Is there a build-up of polish on floors?

Is there an excessive residue of detergent?

Do employees have to walk on floors wet from washing?

Are wet floor signs not available or not used correctly?

Do you need to provide information / training / advice to contractors regarding cleaning procedures?

Are paper, rubbish, dirt, spills etc. left on the floor?

Are aisles poorly marked and cluttered?

Are any anti-slip paint and coating profiles or tapes worn smooth or damaged?

Are there any trip hazards due to equipment and other movable objects left lying on the ground?

Do spills (wet or dry) occur regularly during work processes?


Do employees have to talk or work on greasy, oily or wet floors that are not adequately slip resistant?

Do loads that are carried or pushed interfere with forward vision?

Are the loads to be carried excessive or likely to upset a person's balance?

Do heavy trolleys have to be pushed up ramps?

Are employees hurried due to time constraints?


Do the employees' safety shoes lack grip?

Are the tread patterns on safety footwear too worn?

Are the tread patterns clogged with dirt?

Common floor types and characteristics

The table below provide information on the physical characteristics for different types of flooring and pedestrian surfaces.

Floor type




Rounded aggregate can be slippery when concrete wears. Interior surface is often sealed to prevent dusting and absorption of liquids - this can increase slipperiness.


Gives good appearance and wears well but can be slippery when wet, when excess polish used or when dusty.

Quarry tiles, ceramic tiles

Low water absorption and good resistance to chemicals. Slippery in wet conditions if smooth but can be moulded with aggregate or profiles to improve slip resistance - special cleaning equipment may then be required.

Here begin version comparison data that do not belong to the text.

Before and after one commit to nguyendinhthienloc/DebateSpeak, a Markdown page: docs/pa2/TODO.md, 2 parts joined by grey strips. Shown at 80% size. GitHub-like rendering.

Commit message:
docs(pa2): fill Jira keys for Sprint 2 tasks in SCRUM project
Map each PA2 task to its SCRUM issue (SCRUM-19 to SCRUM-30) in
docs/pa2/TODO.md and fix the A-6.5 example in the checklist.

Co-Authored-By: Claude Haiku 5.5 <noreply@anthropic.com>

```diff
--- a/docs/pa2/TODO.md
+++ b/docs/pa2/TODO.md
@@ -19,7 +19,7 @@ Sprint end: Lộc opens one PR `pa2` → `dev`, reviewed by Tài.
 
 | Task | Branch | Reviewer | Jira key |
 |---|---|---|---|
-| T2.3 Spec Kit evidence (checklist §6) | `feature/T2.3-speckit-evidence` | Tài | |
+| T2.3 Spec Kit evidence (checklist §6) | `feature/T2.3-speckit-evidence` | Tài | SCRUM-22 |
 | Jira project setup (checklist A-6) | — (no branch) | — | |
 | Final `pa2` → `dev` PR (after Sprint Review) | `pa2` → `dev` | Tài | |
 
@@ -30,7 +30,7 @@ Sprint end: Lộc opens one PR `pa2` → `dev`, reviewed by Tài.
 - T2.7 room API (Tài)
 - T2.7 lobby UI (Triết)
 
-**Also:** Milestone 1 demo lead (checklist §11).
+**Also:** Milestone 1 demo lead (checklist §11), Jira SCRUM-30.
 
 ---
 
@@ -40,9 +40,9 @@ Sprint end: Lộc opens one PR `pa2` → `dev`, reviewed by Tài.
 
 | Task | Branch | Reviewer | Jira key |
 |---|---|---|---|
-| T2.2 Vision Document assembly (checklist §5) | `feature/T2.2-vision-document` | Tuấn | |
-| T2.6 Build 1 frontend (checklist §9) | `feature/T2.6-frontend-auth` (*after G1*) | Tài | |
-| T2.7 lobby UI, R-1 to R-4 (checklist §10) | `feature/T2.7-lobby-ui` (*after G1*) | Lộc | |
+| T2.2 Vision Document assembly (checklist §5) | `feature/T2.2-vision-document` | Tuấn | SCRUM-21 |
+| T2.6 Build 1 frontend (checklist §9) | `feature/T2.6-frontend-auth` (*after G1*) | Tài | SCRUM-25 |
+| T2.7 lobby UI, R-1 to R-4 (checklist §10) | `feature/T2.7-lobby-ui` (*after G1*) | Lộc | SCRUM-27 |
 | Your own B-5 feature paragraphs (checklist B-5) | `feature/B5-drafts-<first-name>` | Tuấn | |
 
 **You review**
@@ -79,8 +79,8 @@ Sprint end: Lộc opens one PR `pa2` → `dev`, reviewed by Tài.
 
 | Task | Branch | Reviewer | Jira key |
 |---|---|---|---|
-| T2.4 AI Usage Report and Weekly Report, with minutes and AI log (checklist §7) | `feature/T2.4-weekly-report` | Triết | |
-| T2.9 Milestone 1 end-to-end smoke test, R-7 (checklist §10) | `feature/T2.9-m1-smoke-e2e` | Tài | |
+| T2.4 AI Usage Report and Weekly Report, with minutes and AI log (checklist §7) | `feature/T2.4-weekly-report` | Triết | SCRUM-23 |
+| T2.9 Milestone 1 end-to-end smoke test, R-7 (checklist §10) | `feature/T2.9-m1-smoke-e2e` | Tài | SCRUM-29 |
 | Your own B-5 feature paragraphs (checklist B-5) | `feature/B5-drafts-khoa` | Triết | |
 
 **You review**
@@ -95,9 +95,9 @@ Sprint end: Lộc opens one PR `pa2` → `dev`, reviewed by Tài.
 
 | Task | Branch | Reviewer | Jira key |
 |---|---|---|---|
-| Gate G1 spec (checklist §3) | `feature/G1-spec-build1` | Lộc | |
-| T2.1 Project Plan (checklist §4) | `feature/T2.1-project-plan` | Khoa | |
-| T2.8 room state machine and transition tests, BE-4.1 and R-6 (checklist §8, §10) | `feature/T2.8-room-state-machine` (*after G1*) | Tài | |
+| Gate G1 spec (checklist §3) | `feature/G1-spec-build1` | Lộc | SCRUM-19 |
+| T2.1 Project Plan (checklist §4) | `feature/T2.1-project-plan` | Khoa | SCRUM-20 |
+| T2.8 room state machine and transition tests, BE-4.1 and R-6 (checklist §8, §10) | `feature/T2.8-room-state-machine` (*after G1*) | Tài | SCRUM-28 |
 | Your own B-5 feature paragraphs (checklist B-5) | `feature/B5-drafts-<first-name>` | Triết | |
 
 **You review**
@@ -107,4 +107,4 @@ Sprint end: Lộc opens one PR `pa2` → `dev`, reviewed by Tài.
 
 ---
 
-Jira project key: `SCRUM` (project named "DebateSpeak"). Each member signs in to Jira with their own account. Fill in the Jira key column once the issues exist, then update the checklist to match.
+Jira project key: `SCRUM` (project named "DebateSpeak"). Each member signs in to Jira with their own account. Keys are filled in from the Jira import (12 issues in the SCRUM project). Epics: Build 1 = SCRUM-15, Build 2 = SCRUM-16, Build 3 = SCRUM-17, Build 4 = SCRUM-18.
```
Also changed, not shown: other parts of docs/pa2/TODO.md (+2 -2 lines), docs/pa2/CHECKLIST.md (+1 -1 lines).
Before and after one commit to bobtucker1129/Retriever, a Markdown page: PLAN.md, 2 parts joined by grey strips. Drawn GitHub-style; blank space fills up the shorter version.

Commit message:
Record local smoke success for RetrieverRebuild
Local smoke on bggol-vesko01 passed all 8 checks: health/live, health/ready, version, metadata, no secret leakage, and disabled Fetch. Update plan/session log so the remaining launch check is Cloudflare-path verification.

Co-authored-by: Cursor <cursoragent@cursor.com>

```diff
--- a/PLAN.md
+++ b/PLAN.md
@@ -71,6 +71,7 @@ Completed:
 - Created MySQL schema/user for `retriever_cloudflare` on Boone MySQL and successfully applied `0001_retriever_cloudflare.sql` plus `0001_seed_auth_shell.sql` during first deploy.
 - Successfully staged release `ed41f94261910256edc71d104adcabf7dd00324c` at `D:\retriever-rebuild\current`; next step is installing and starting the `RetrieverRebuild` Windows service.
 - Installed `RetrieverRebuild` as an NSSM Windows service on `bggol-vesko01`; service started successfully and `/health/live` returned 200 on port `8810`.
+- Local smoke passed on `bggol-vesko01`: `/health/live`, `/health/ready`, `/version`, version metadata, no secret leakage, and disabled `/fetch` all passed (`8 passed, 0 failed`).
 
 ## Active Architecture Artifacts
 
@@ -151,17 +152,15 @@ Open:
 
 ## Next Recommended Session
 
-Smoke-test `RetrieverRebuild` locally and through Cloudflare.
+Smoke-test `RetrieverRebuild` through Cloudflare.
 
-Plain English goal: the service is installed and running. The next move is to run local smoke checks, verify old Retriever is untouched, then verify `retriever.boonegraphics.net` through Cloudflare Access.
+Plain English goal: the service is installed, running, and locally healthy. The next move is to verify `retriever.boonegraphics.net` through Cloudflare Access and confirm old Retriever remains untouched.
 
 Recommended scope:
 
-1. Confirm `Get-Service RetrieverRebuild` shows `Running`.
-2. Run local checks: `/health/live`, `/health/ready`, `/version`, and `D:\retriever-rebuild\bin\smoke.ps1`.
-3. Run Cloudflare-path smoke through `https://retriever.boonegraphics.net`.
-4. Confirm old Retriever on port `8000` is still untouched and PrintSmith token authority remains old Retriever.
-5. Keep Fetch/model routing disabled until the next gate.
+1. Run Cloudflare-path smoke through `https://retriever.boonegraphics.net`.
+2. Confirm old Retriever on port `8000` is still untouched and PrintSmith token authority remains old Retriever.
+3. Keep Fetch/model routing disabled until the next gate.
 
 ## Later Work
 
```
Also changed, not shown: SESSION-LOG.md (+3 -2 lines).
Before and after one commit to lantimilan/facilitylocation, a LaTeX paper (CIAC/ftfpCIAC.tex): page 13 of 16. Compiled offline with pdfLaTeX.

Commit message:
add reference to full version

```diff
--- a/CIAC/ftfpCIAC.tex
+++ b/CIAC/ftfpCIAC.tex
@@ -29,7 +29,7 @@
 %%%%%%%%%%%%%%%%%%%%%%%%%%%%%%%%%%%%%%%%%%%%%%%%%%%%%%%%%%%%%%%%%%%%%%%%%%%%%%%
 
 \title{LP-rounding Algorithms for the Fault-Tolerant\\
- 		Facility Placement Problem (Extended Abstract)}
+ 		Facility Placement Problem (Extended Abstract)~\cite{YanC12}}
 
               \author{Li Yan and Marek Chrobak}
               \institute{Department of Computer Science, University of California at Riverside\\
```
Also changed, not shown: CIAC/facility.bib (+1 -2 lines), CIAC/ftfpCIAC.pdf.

Glazed ceramic tiles

Slippery when wet, particularly with soapy water. Some slip resistance treatments available, but preferable not to install these products on floors.

Vinyl tiles and sheet

Easy to clean. Use sheet form where frequent washing is required to avoid water getting under tiles. Slippery when wet, particularly if polished, however slip resistant vinyls are available. These have aggregate moulded in. Thicker and softer vinyls are more slip resistant that hard ones.


Must be sealed to prevent absorption of oil and water but may then be slippery when wet.

Steel plate

Tends to be slippery when wet or oily, particularly when worn.


Less effective in wet conditions. Must be fixed down well at the edges and joints or will cause a trip hazard.

Plastic matting

Interlocking PVC extrusions give good drainage and slip resistance. Hose down or steam clean.


Carpet has a shorter life than hard floor surfaces but it can be a cost-effective solution. Installations should be wall-to-wall to avoid the hazard of a trip on edges. When use in small local areas, such as at entrances, it should be installed in a recess in the floor. Alternatively, it should be rubber-backed and with hardwearing tapered edges. Trolleys can be harder to push on carpet, but if larger wheels are fitted and the carpet does not have a deep pile, this is not a serious problem.

Fibreglass gratings

This product can have grit particles moulded into upper surface to provide very good slip resistance. Fluids are quickly drained away.


In order to reduce and eliminate the risks of slips, trips and falls PCBU’s should ensure:

  • Regular inspections are programmed for internal and external floor surfaces to detect early signs of damage or introduced risks
  • All incidents, near misses and other observed risks are appropriately reported and managed/controlled
  • Regular maintenance programs are scheduled for floors/ground surfaces that follow the manufacturer's instructions. Sometimes this may be as simple as a cleaning routine
  • Good housekeeping is maintained
  • Footwear and mats used are appropriate for the task and environment
  • Where required, regular inspections are completed on machinery and equipment to detect early signs of damage, spills or any other introduced risks, which may lead to slips, trips and falls.
  • Place internal matting at entrances when raining